  15. Its a pretty average album I must say. Its good, but it isn’t mind blowing by any stretch. Some good riffs and motifs here and there but nothing to keep me coming back. Each song blends into one. Which I guess is the idea, but I prefer records where songs have individual identities, even holistic “concept” albums. As an example, Taake’s Hordalands Doedskvad album, with no song titles other than I, II, III etc, has songs with more individual identity than this record. Exercises in Futility was better than this release, and that album whilst very strong is still highly overrated in my opinion. This is more of the same only a little less strong, a little more boring.

  16. White peoples problems

  17. Thanks for covering this, Andy. It’s an interesting and challenging subject for which there are no easy answers. I (and I’m sure many others) feel the same ambivalence.

  18. I’ve only listened to it once, but my first impression is that it’s pretty awesome. I’ll see how it holds up after a couple more listens.

  19. I can’t understand why there are objections with bands like Mgla or Marduk about ideology when there is no problem with more mainstream bands and the violence for example they incite

  20. Seriously great article my friend. So measured in approach and reasonable. Too much discussion these days paints things in black and white, good and evil, and that rarely is the case.

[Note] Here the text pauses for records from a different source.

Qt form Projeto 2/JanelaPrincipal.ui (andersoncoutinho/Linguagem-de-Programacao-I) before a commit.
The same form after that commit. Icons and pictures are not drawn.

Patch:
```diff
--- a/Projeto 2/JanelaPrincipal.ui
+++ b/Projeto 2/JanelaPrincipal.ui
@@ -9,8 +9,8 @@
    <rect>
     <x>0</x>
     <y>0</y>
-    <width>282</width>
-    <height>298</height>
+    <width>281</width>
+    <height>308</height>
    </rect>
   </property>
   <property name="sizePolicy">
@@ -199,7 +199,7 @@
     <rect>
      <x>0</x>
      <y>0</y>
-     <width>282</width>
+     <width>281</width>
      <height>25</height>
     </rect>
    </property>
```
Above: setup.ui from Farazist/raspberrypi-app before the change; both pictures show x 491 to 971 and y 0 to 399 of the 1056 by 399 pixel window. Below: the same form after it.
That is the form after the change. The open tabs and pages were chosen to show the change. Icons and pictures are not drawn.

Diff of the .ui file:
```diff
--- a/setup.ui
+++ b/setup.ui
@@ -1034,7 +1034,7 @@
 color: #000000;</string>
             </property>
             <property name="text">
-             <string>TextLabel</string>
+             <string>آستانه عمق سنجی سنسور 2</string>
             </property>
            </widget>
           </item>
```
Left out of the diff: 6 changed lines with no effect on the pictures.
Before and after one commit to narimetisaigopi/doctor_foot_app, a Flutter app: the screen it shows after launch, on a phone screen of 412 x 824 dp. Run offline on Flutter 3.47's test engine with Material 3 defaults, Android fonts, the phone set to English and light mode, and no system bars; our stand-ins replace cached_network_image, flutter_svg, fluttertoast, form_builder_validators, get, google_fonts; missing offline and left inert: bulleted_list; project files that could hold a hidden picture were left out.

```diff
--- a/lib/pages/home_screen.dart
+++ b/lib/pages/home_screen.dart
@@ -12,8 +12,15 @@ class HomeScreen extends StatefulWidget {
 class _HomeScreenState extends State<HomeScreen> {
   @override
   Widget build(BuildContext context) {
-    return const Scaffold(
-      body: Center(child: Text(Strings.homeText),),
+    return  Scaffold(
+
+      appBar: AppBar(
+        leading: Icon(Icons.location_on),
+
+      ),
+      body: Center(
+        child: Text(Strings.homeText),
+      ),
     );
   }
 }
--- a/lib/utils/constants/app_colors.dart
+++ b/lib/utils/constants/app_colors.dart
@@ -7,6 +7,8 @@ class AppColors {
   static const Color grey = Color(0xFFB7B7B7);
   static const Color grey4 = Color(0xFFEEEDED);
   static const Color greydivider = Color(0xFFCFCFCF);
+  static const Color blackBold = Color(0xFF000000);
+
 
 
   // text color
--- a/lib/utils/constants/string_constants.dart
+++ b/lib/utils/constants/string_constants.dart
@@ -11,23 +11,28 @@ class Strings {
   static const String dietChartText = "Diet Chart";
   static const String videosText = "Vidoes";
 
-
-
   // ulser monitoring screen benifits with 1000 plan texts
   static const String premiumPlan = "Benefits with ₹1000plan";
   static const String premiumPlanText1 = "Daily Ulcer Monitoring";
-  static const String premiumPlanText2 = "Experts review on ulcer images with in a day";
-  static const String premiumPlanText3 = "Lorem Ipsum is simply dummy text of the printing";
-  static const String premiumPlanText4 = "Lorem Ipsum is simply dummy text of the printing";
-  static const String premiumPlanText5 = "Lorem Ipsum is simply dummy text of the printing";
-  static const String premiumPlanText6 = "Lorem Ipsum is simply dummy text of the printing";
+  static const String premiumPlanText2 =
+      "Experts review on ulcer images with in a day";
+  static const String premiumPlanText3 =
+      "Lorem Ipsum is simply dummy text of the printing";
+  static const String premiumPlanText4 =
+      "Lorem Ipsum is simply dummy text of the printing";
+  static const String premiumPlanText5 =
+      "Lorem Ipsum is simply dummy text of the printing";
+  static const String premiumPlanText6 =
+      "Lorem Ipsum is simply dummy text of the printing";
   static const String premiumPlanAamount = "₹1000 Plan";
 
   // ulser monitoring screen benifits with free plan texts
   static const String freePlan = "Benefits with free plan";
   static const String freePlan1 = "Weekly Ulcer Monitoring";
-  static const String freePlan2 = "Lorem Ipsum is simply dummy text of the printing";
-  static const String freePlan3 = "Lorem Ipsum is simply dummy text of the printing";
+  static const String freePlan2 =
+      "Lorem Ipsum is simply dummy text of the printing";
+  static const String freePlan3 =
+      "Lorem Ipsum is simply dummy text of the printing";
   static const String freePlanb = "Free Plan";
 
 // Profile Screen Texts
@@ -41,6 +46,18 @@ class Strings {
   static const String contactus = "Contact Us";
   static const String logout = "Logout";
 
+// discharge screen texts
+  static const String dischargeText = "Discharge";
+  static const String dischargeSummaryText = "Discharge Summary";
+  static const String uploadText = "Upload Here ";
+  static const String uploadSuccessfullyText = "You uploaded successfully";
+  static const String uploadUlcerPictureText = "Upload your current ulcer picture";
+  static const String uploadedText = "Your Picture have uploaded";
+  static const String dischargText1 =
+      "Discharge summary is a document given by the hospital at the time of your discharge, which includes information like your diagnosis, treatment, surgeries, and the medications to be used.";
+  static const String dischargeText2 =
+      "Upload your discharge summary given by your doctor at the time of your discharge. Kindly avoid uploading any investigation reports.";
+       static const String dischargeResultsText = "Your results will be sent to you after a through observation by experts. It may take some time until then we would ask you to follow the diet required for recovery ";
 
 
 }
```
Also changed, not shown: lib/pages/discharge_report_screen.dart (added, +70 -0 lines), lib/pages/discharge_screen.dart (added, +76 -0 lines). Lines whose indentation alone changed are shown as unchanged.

It’s very heartening to know that there are people who can see through dogma.

    On the record, I agree, I’m not crazy into it. I loved Exercises in Futility, loved it. This one, seems like it’s mostly a retread, which can be fine, but it doesn’t burn as hot as that record for me and tends to fade into the background after a couple listens. I don’t think that I would include it on my personal “best of” for the year.

 Leave a Reply

You may use these HTML tags and attributes: <a href="" title=""> <abbr title=""> <acronym title=""> <b> <blockquote cite=""> <cite> <code> <del datetime=""> <em> <i> <q cite=""> <s> <strike> <strong>

(required)

(required)

This site uses Akismet to reduce spam. Learn how your comment data is processed.